An Ontario Superior Court judge on Monday gave the green light to at least two lawsuits going ahead against Edward Lampert, his hedge fund and former directors of insolvent Sears Canada Inc.
The lawsuits, from the court-appointed monitor in Sears’s insolvency and a special litigation trustee, focus on a $509-million dividend the Toronto-based retailer paid to shareholders – including Mr. Lampert, his hedge fund and related firms – five years ago.
The monitor, FTI Consulting, argues Sears gave the nod to the 2013 dividend “through a materially deficient process that led to the diversion of significant liquidity to shareholders, largely benefiting insiders at the expense of creditors,” according to a document filed by the monitor. At the same time, Sears was proceeding “inevitably to an insolvent liquidation in which the substantial shortfalls to creditors are and should have been clear,” it says.
Mr. Lampert and his hedge fund were significant shareholders of Sears Canada at the time. By June, 2017, Sears got court protection from its creditors, owing them billions of dollars and putting about 16,000 employees out of work. In October of this year, U.S.-based Sears Holdings Corp., of which Mr. Lampert is chairman and former chief executive, got bankruptcy protection south of the border.
Now Sears Canada’s monitor and a litigation trustee are authorized to go after the $509-million from Mr. Lampert, his hedge fund, ESL Investments Inc., firms related to ESL and former Sears Canada directors, arguing the dividend crippled Sears’s ability to remain in business as a going concern while benefiting Mr. Lampert.
“It is the beginning of the war with Lampert,” Lou Brzezinski, a lawyer at Blaney McMurtry LLP, said in an interview after Monday’s hearing. He represents former Sears Hometown store operators, who have a separate class-action lawsuit against Mr. Lampert and his companies.
If the latest lawsuits are successful, the recovery of the dividend or part of it could help pay back Sears Canada unsecured creditors, including pensioners. They found out last week their representatives came to a tentative settlement with the monitor for an estimated $48-million for the retirees, whose pension has a $260-million wind-up deficit.
Over all, Sears Canada’s unsecured creditors can now expect to recover 7.4 cents on the dollar of their roughly $2-billion of claims, court documents suggest.
While Judge Glenn Hainey on Monday allowed the lawsuits to proceed, lawyers for Mr. Lampert and former directors said they would vigorously fight the claims. And they deny the allegations against them.

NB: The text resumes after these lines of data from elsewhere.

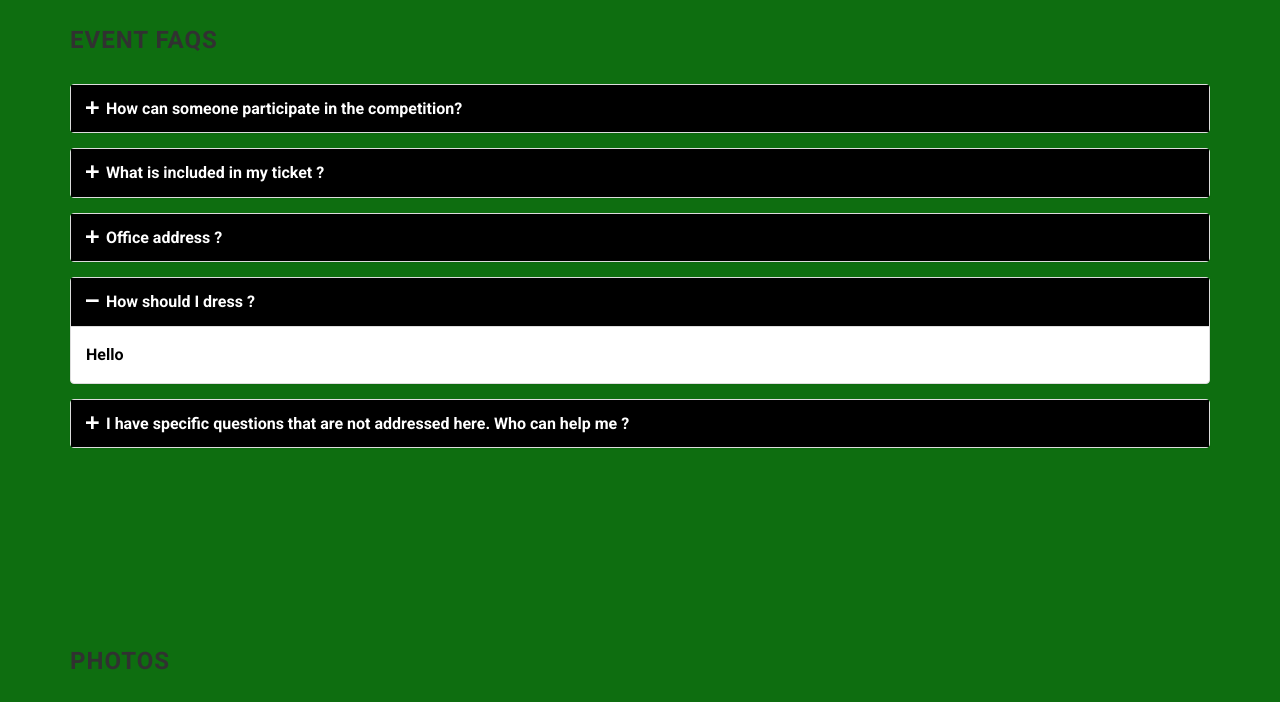
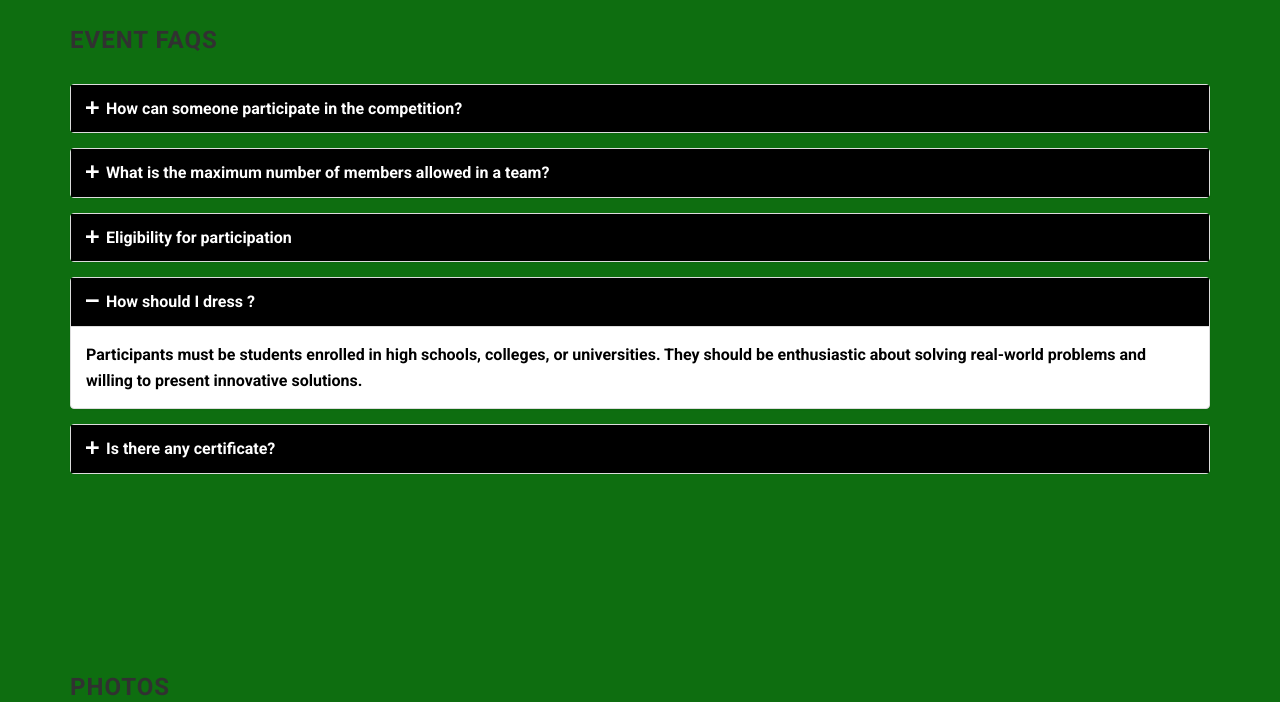
Before and after one commit to Foyezrabbi/vbd, a website: page index.html in a window 1280 px wide. Both pictures are taken after a click on the button "How should I dress ?". Shown: the part 4963-5665 px from the top of the page. Drawn offline with Linux system fonts and the light colour scheme; files whose address does not match are found by name.

Commit message:
Update index.html

```diff
--- a/index.html
+++ b/index.html
@@ -457,19 +457,19 @@
                         <div class="panel panel-default">
                             <div class="panel-heading" role="tab" id="headingTwo">
                                 <h4 class="panel-title">
-                                    <a class="faq-toggle collapsed" role="button" data-toggle="collapse" data-parent="#accordion" href="#collapseTwo" aria-expanded="false" aria-controls="collapseTwo"> What is included in my ticket ?</a>
+                                    <a class="faq-toggle collapsed" role="button" data-toggle="collapse" data-parent="#accordion" href="#collapseTwo" aria-expanded="false" aria-controls="collapseTwo"> What is the maximum number of members allowed in a team?</a>
                                 </h4>
                             </div>
 
                             <div id="collapseTwo" class="panel-collapse collapse" role="tabpanel" aria-labelledby="headingTwo">
-                                <div class="panel-body">Hello</div>
+                                <div class="panel-body">A team can consist of a maximum of 5 members.</div>
                             </div>
                         </div>
 
                         <div class="panel panel-default">
                             <div class="panel-heading" role="tab" id="headingThree">
                                 <h4 class="panel-title">
-                                    <a class="faq-toggle collapsed" role="button" data-toggle="collapse" data-parent="#accordion" href="#collapseThree" aria-expanded="false" aria-controls="collapseThree"> Office address ?</a>
+                                    <a class="faq-toggle collapsed" role="button" data-toggle="collapse" data-parent="#accordion" href="#collapseThree" aria-expanded="false" aria-controls="collapseThree">Eligibility for participation</a>
                                 </h4>
                             </div>
 
@@ -486,19 +486,19 @@
                             </div>
 
                             <div id="collapseFour" class="panel-collapse collapse" role="tabpanel" aria-labelledby="headingFour">
-                                <div class="panel-body">Hello</div>
+                                <div class="panel-body">Participants must be students enrolled in high schools, colleges, or universities. They should be enthusiastic about solving real-world problems and willing to present innovative solutions.</div>
                             </div>
                         </div>
 
                         <div class="panel panel-default">
                             <div class="panel-heading" role="tab" id="headingFive">
                                 <h4 class="panel-title">
-                                    <a class="faq-toggle collapsed" role="button" data-toggle="collapse" data-parent="#accordion" href="#collapseFive" aria-expanded="false" aria-controls="collapseFive"> I have specific questions that are not addressed here. Who can help me ?</a>
+                                    <a class="faq-toggle collapsed" role="button" data-toggle="collapse" data-parent="#accordion" href="#collapseFive" aria-expanded="false" aria-controls="collapseFive"> Is there any certificate?</a>
                                 </h4>
                             </div>
 
                             <div id="collapseFive" class="panel-collapse collapse" role="tabpanel" aria-labelledby="headingFive">
-                                <div class="panel-body">Hello</div>
+                                <div class="panel-body">Yes, all participants will receive a certificate of participation, while finalists and winners will receive special recognition certificates.</div>
                             </div>
                         </div>
                     </div>
@@ -578,12 +578,12 @@
         <div class="container">
             <div class="row">
                 <div class="col-md-12">
-                    <p class="site-info">Designed and <br> Developed by <a href="https://www.linkedin.com/in/fozlerabbii/">Fozle Rabbi</a></p>
+                    <p class="site-info">Designed and <br> Developed by <a href="https://scriptysphere.org/">ScriptySphere (Fozle Rabbi)</a></p>
                     <ul class="social-block">
-                        <li><a href="https://www.linkedin.com/in/fozlerabbii/"><i class="ion-social-twitter"></i></a></li>
-                        <li><a href="https://www.linkedin.com/in/fozlerabbii/"><i class="ion-social-facebook"></i></a></li>
+                        <li><a href="https://facebook.com/ScriptySphere/"><i class="ion-social-facebook"></i></a></li>
                         <li><a href="https://www.linkedin.com/in/fozlerabbii/"><i class="ion-social-linkedin-outline"></i></a></li>
                         <li><a href="https://www.linkedin.com/in/fozlerabbii/"><i class="ion-social-googleplus"></i></a></li>
+                        <li><a href="https://www.linkedin.com/in/fozlerabbii/"><i class="ion-social-twitter"></i></a></li>
                     </ul>
                 </div>
             </div>
```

Mr. Lampert’s lawyers say after Sears Canada paid the $509-million dividend in late 2013, the retailer still had $513.8-million of cash remaining – an amount greater than its cash on hand after a $101-million dividend payment a year earlier that is not being challenged, filings say. And the ESL firms paid about US$168.5-million for an additional equity interest in Sears Canada in October, 2014, they say.
Andrew Hatnay, a lawyer at Koskie Minsky LLP who represents pensioners, said in an interview that other parties, including the pension administrator, are also considering launching lawsuits against Mr. Lampert and his companies and former directors.
Ken Eady, a Sears Canada retiree, said in an interview he’s pleased the court authorized the lawsuits to go ahead “but there’s still a long road ahead. These things take time.”